Front-end code change data
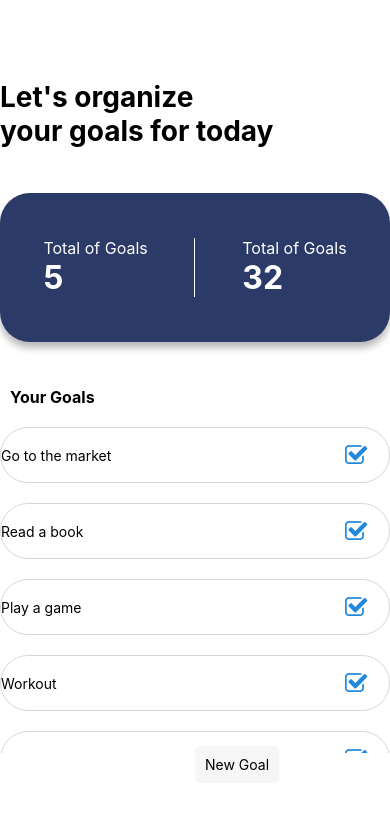
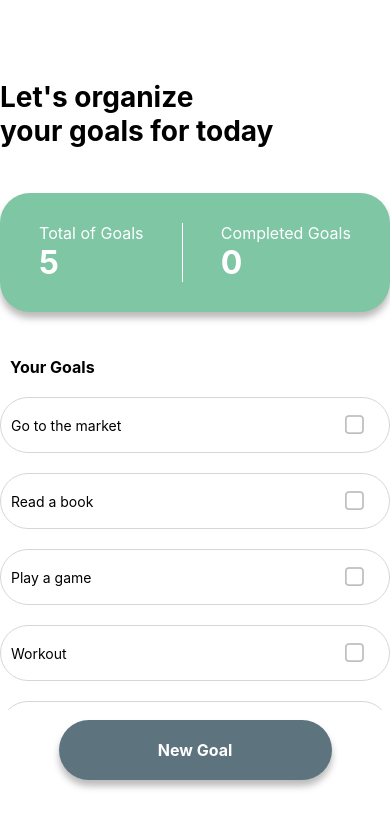
Before and after one commit to DiasBriel/Goals-Manager, a React Native app: screen / in a window 390 px wide. Shown: the top 828 px of the page. Built offline with nearby package versions, Linux system fonts and the light colour scheme.

Commit message:
Counter panel

```diff
--- a/App.js
+++ b/App.js
@@ -1,4 +1,4 @@
-import { useState } from "react";
+import { useEffect, useState } from "react";
 import {
   FlatList,
   StyleSheet,
@@ -7,10 +7,10 @@ import {
   TouchableOpacity,
   SafeAreaView,
 } from "react-native";
+import Counter from "./components/Counter";
 import GoalInput from "./components/GoalInput";
 import GoalItem from "./components/GoalItem";
 import Data from "./dummyData";
-import Icon from "react-native-vector-icons/FontAwesome";
 
 export default function App() {
   const [coursedGoals, setCoursedGoals] = useState(Data);
@@ -39,20 +39,20 @@ export default function App() {
     setIsAddMode(false);
   };
 
+  const handleCheckedGoals = (updatedGoals) => {
+    let counter = 0;
+    updatedGoals.forEach((goal) => {
+      if (goal.done === true) {
+        counter++;
+      }
+    });
+    setCompletedGoals(counter);
+  };
+
   return (
     <SafeAreaView style={styles.screen}>
       <Text style={styles.title}>Let's organize{"\n"}your goals for today</Text>
-      <View style={styles.goalsTotal}>
-        <View>
-          <Text style={{ color: "white", fontSize: 16 }}>Total of Goals</Text>
-          <Text style={styles.counter}>{coursedGoals.length}</Text>
-        </View>
-        <View style={styles.divider}></View>
-        <View>
-          <Text style={{ color: "white", fontSize: 16 }}>Total of Goals</Text>
-          <Text style={styles.counter}>32</Text>
-        </View>
-      </View>
+      <Counter coursedGoals={coursedGoals} completedGoals={completedGoals} />
       <View
         style={{
           flexDirection: "row",
@@ -63,7 +63,6 @@ export default function App() {
         }}
       >
         <Text style={{ fontWeight: "bold", fontSize: 16 }}>Your Goals</Text>
-
         <GoalInput
           visible={isAddMode}
           onAddGoal={addGoalHandler}
@@ -82,17 +81,22 @@ export default function App() {
               id={itemData.item.uid}
               onDelete={removeGoalHandler}
               title={itemData.item.value}
+              data={coursedGoals}
+              getNewData={handleCheckedGoals}
             />
           )}
         />
+      </SafeAreaView>
+      <View style={{ position: "relative" }}>
         <TouchableOpacity
           style={styles.addGoalButton}
           onPress={() => setIsAddMode(true)}
         >
-          <Text>New Goal</Text>
+          <Text style={{ color: "white", fontWeight: "bold", fontSize: 16 }}>
+            New Goal
+          </Text>
         </TouchableOpacity>
-      </SafeAreaView>
-      <View style={{ position: "relative", left: "-50%" }}></View>
+      </View>
     </SafeAreaView>
   );
 }
@@ -100,21 +104,31 @@ export default function App() {
 const styles = StyleSheet.create({
   screen: {
     paddingTop: 50,
-    paddingHorizontal: 30,
+    paddingHorizontal: 15,
   },
   header: {
     paddingVertical: 50,
     fontSize: 32,
     fontWeight: "bold",
   },
-  goalsTotal: {
-    marginVertical: 15,
+  title: {
+    fontWeight: "bold",
+    fontSize: 28,
+    width: "80%",
+    marginVertical: 30,
+  },
+  addGoalButton: {
+    position: "absolute",
+    backgroundColor: "#5D737E",
+    width: "70%",
+    paddingVertical: 20,
+    paddingHorizontal: 40,
+    display: "flex",
+    justifyContent: "center",
+    alignItems: "center",
     borderRadius: 30,
-    paddingVertical: 45,
-    paddingHorizontal: 20,
-    backgroundColor: "#2B3A67",
-    flexDirection: "row",
-    justifyContent: "space-around",
+    bottom: -70,
+    left: "15%",
     shadowColor: "#444",
     shadowOffset: {
       width: 0,
@@ -124,28 +138,4 @@ const styles = StyleSheet.create({
     shadowRadius: 7.49,
     elevation: 12,
   },
-  divider: {
-    height: "100%",
-    width: 1,
-    backgroundColor: "white",
-  },
-  counter: {
-    fontSize: 32,
-    fontWeight: "bold",
-    color: "white",
-  },
-  title: {
-    fontWeight: "bold",
-    fontSize: 28,
-    width: "80%",
-    marginVertical: 30,
-  },
-  addGoalButton: {
-    position: "absolute",
-    backgroundColor: "#f6f6f6",
-    padding: 10,
-    borderRadius: 5,
-    bottom: -30,
-    left: "50%",
-  },
 });
--- /dev/null
+++ b/components/Counter.js
@@ -0,0 +1,49 @@
+import { StyleSheet, Text, View } from "react-native";
+
+const Counter = (props) => {
+  return (
+    <View style={styles.goalsTotal}>
+      <View>
+        <Text style={{ color: "white", fontSize: 16 }}>Total of Goals</Text>
+        <Text style={styles.counter}>{props.coursedGoals.length}</Text>
+      </View>
+      <View style={styles.divider}></View>
+      <View>
+        <Text style={{ color: "white", fontSize: 16 }}>Completed Goals</Text>
+        <Text style={styles.counter}>{props.completedGoals}</Text>
+      </View>
+    </View>
+  );
+};
+
+const styles = StyleSheet.create({
+  goalsTotal: {
+    marginVertical: 15,
+    borderRadius: 30,
+    paddingVertical: 30,
+    paddingHorizontal: 20,
+    backgroundColor: "#7FC6A4",
+    flexDirection: "row",
+    justifyContent: "space-around",
+    shadowColor: "#444",
+    shadowOffset: {
+      width: 0,
+      height: 6,
+    },
+    shadowOpacity: 0.37,
+    shadowRadius: 7.49,
+    elevation: 12,
+  },
+  divider: {
+    height: "100%",
+    width: 1,
+    backgroundColor: "white",
+  },
+  counter: {
+    fontSize: 32,
+    fontWeight: "bold",
+    color: "white",
+  },
+});
+
+export default Counter;
--- a/components/GoalItem.js
+++ b/components/GoalItem.js
@@ -3,15 +3,27 @@ import { StyleSheet, Text, TouchableOpacity, View } from "react-native";
 import { CheckBox } from "react-native-elements";
 
 const GoalItem = (props) => {
-  const [checked, setChecked] = useState(true);
+  const [checked, setChecked] = useState(false);
+  const [updatedData, setUpdatedData] = useState(props.data);
+
+  const handleChecked = (id) => {
+    props.data.forEach((goal) => {
+      if (goal.uid === id) {
+        goal.done = true;
+      }
+    });
+
+    props.getNewData(props.data);
+  };
+
   return (
     <TouchableOpacity
-      // onPress={props.onDelete.bind(this, props.id)}
+      onPress={props.onDelete.bind(this, props.id)}
       activeOpacity={0.8}
     >
       <View style={styles.listItem}>
         <Text>{props.title}</Text>
-        <CheckBox checked={checked} onPress={() => setChecked(!checked)} />
+        <CheckBox checked={checked} onPress={() => handleChecked(props.id)} />
       </View>
     </TouchableOpacity>
   );
@@ -21,7 +33,7 @@ const styles = StyleSheet.create({
     flexDirection: "row",
     alignItems: "center",
     justifyContent: "space-between",
-    // paddingHorizontal: 10,
+    paddingLeft: 10,
     borderColor: "#d6d6d6",
     borderWidth: 1,
     borderRadius: 30,
--- a/dummyData.js
+++ b/dummyData.js
@@ -1,9 +1,9 @@
 const dummy = [
-  { udi: Math.random().toString(), done: false, value: "Go to the market" },
-  { udi: Math.random().toString(), done: false, value: "Read a book" },
-  { udi: Math.random().toString(), done: false, value: "Play a game" },
-  { udi: Math.random().toString(), done: false, value: "Workout" },
-  { udi: Math.random().toString(), done: false, value: "Homework" },
+  { uid: Math.random().toString(), done: false, value: "Go to the market" },
+  { uid: Math.random().toString(), done: false, value: "Read a book" },
+  { uid: Math.random().toString(), done: false, value: "Play a game" },
+  { uid: Math.random().toString(), done: false, value: "Workout" },
+  { uid: Math.random().toString(), done: false, value: "Homework" },
 ];
 
 export default dummy;
```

WHAT THE TASK REQUIRES =
What belongs in the answer is each line of the data that has the word "paddingHorizontal".

SOLUTION FOR THIS PROBLEM =
-    paddingHorizontal: 30,
+    paddingHorizontal: 15,
+    paddingHorizontal: 40,
-    paddingHorizontal: 20,
+    paddingHorizontal: 20,
-    // paddingHorizontal: 10,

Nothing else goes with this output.